The leaders of the right-wing League and the anti-establishment 5-Star Movement both said they wanted the alliance to continue, but showed no willingness to compromise over the future of the League official at the center of the graft probe.
Armando Siri, a transport ministry undersecretary and economic adviser to League chief Matteo Salvini, was put under investigation on Thursday for allegedly accepting bribes to promote the interests of renewable energy firms.
Siri’s boss, Transport Minister Danilo Toninelli, who is from 5-Star, stripped him of his responsibilities, prompting an angry reaction from the League.
Long-running bickering between the two parties has intensified ahead of European Parliament elections in May, where they are competing against each other.
“You are guilty when you’re sentenced by a judge, not when you end up in the newspapers,” Salvini told reporters on Tuesday ahead of an evening cabinet meeting, adding that Siri should “absolutely not” resign.
That approach is anathema to 5-Star, which bases its support on a squeaky-clean image and a hard line against corruption.
“Nobody is opening a government crisis, but I cannot accept that that undersecretary remains in office,” 5-Star leader Luigi Di Maio said in a television interview shortly after Salvini’s comments.
Italy’s benchmark 10-year government bond yield jumped to its highest in seven weeks, pushed up by unease over the infighting and an upcoming ratings review.
As ministers arrived at the prime minister’s office it appeared that 5-Star planned to boycott the meeting, which was called to approve a long-delayed package of measures to boost Italy’s sluggish economy.
The gathering began with just three of the party’s nine ministers present and without Di Maio, who was pre-recording his TV interview. However, he later joined the meeting and denied his party had thought of staying away in protest.
The row over the corruption probe deflected attention from the so-called “growth decree” intended to help lift the economy out of a shallow recession it fell into at the end of last year.
The package focuses mainly on companies, increasing tax breaks on investments in machinery, cutting property taxes on factories and warehouses and simplifying procedures for public tenders.
The government was due to sign off on the decree almost three weeks ago, but delayed its approval due to disagreements over the details of the measures.
Its approval was thrown into doubt again over the weekend when Salvini threatened to withdraw the League’s backing because it includes a measure to reduce the debt of Rome’s municipal government, which is run by 5-Star.
Salvini said the re-negotiation of Rome’s debt would be discussed separately, but only so long as financial aid was also made available to other municipalities in difficulty, which are run by the League.

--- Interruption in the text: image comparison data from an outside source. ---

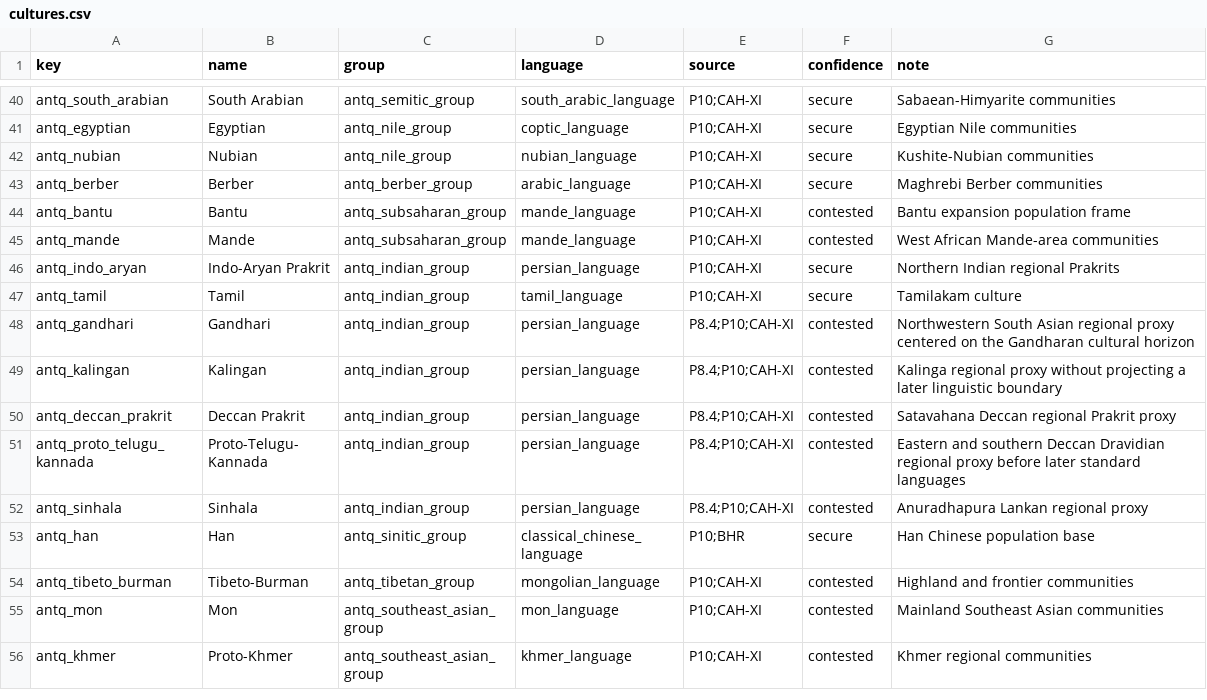
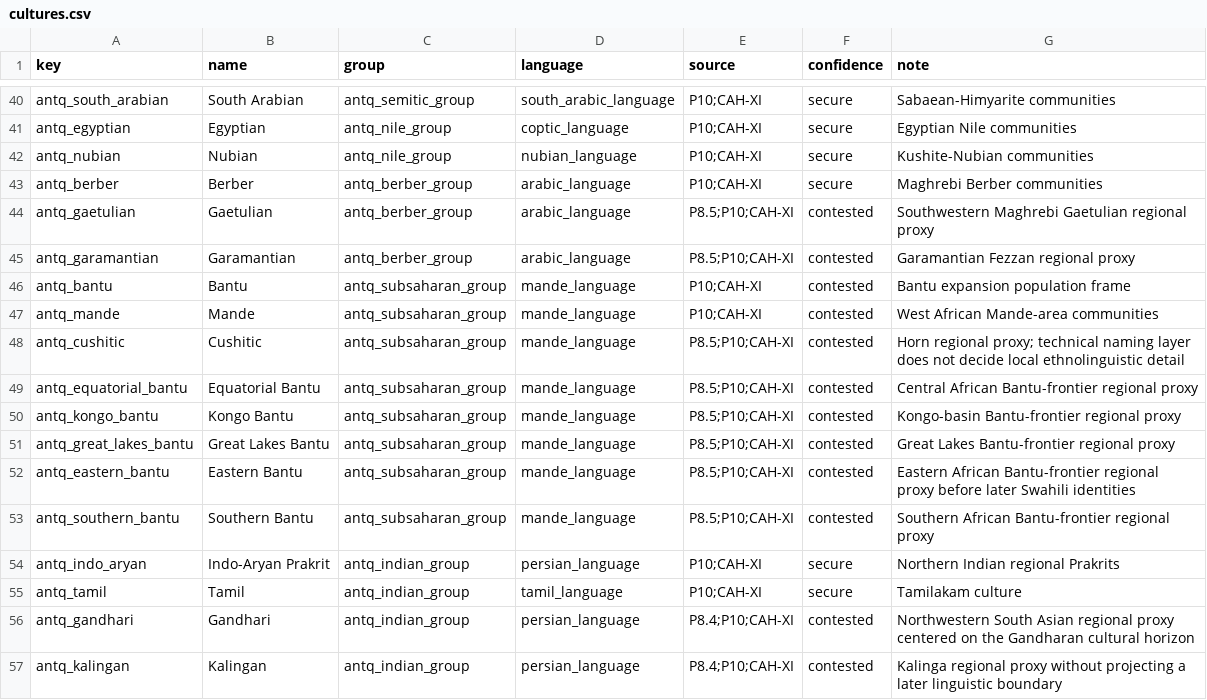
Before and after one commit to Rockydo/antiqvitas, a CSV file: docs/m4/cultures.csv, drawn as a sheet; only a part is shown, gaps mark what is left out; the shorter side is filled out with more unchanged rows; the diff names each change by its address in the sheet, - before the commit and + after, or states it on an @@ line.

```diff
--- a/docs/m4/cultures.csv
+++ b/docs/m4/cultures.csv
+row 44: antq_gaetulian | Gaetulian | antq_berber_group | arabic_language | P8.5;P10;CAH-XI | contested | Southwestern Maghrebi Gaetulian regional proxy
+row 45: antq_garamantian | Garamantian | antq_berber_group | arabic_language | P8.5;P10;CAH-XI | contested | Garamantian Fezzan regional proxy
+row 48: antq_cushitic | Cushitic | antq_subsaharan_group | mande_language | P8.5;P10;CAH-XI | contested | Horn regional proxy; technical naming layer does not decide local ethnolinguistic detail
+row 49: antq_equatorial_bantu | Equatorial Bantu | antq_subsaharan_group | mande_language | P8.5;P10;CAH-XI | contested | Central African Bantu-frontier regional proxy
+row 50: antq_kongo_bantu | Kongo Bantu | antq_subsaharan_group | mande_language | P8.5;P10;CAH-XI | contested | Kongo-basin Bantu-frontier regional proxy
+row 51: antq_great_lakes_bantu | Great Lakes Bantu | antq_subsaharan_group | mande_language | P8.5;P10;CAH-XI | contested | Great Lakes Bantu-frontier regional proxy
+row 52: antq_eastern_bantu | Eastern Bantu | antq_subsaharan_group | mande_language | P8.5;P10;CAH-XI | contested | Eastern African Bantu-frontier regional proxy before later Swahili identities
+row 53: antq_southern_bantu | Southern Bantu | antq_subsaharan_group | mande_language | P8.5;P10;CAH-XI | contested | Southern African Bantu-frontier regional proxy
```
Also changed, not shown: docs/culture_remap.csv, 24 other files.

At 11 p.m. local time (2100 GMT), the meeting was still ongoing.
additional reporting by Francesca Piscioneri and Angelo Amante; editing by Catherine Evans and Howard Goller